Are there any collections of problems that are likely to occur in real games, or at least close to it?

3 Answers 3


Life and Death by James Davies is part of the Elementary Go series, and has a systematic treatment of common shapes. It has saved me more reading time than I can count.


Get Strong at Life and Death starts with a section on standard shapes. The second part of the book contains problems arising from joseki and joseki variations. This is an advanced book - aimed at dan-level players.


I'll second TimK's suggestion of Life and Death, particularly for developing a general approach, and also throw in a few others I've found useful:

  • The Korean Problem Academy is an excellent collection of progressively more difficult problems. The books themselves are the best way to go if you can find them, as they have no answer key but generally can be solved relatively quickly and with patterns that show up in actual games.
  • Rescue and Capture by Yang YiLun is not really about L&D per se, but there's a strong related element in finding tesuji to rescue or capture groups. You can still find this book over on Yutopian.
  • SmartGo has a wide mix of problems, many of which fit with what you are looking for.

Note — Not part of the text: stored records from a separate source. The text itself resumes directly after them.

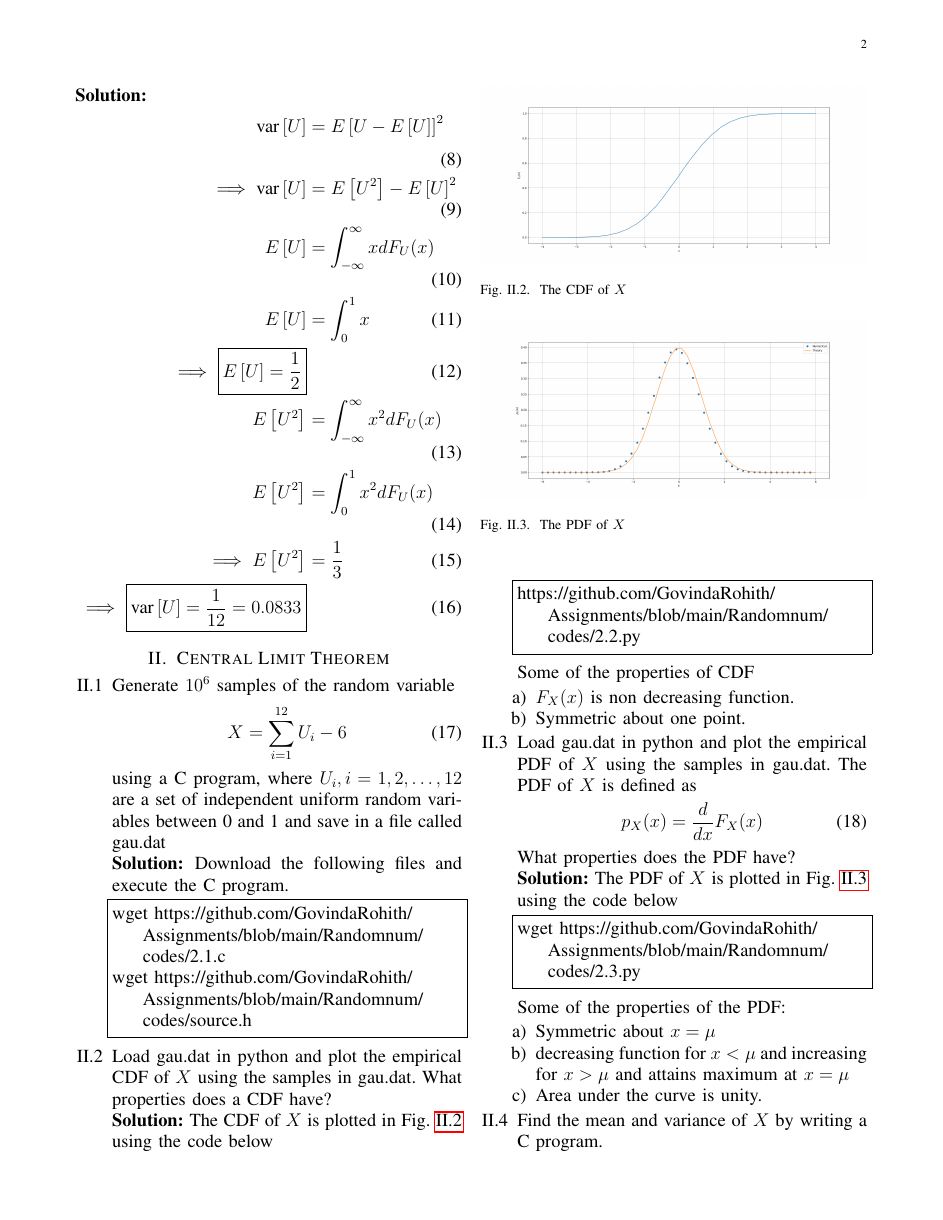
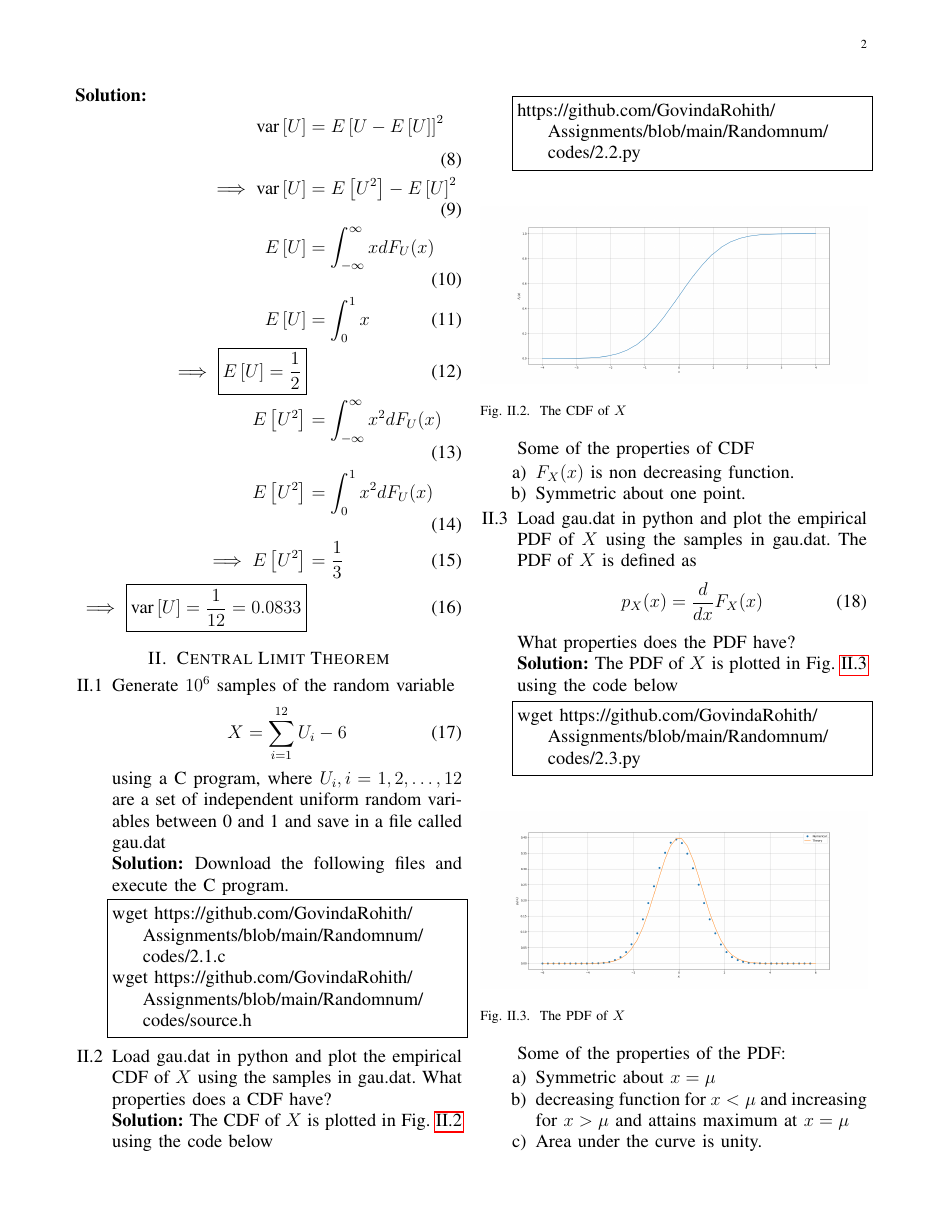
Before and after one commit to GovindaRohith/Assignments, a LaTeX paper (Randomnum/main.tex): page 2 of 3. The pictures show the PDF file Randomnum/main.pdf that the author committed with the source.

Commit message:
DONE
DESCRIPTUON

```diff
--- a/Randomnum/main.tex
+++ b/Randomnum/main.tex
@@ -278,7 +278,7 @@ F_{U}(x) = \pr{U \le x}
 \begin{lstlisting}
 wget https://github.com/GovindaRohith/Assignments/blob/main/Randomnum/codes/1.2.py
 \end{lstlisting}
-\begin{figure}
+\begin{figure}[!h]
 \centering
 \includegraphics[width=\columnwidth]{./figs/1.2.png}
 \caption{The CDF of $U$}
@@ -358,7 +358,7 @@ using the code below
 \begin{lstlisting}
 https://github.com/GovindaRohith/Assignments/blob/main/Randomnum/codes/2.2.py
 \end{lstlisting}
-\begin{figure}
+\begin{figure}[!h]
 \centering
 \includegraphics[width=\columnwidth]{./figs/2.2.png}
 \caption{The CDF of $X$}
@@ -381,7 +381,7 @@ What properties does the PDF have?
 wget https://github.com/GovindaRohith/Assignments/blob/main/Randomnum/codes/2.3.py
 \end{lstlisting}
 
-\begin{figure}
+\begin{figure}[!h]
 \centering
 \includegraphics[width=\columnwidth]{./figs/2.3.png}
 \caption{The PDF of $X$}
```
Also changed, not shown: Randomnum/main.pdf, 1 other file.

For speed games in particular I'm partial to the advice that you should find the level of problem that you can solve "almost instantly" since what you are doing is training speed reading and pattern recognition. This means that you may end up doing problems that are "below you rank," but that's an excellent way to be able to actually see and solve the problems in game.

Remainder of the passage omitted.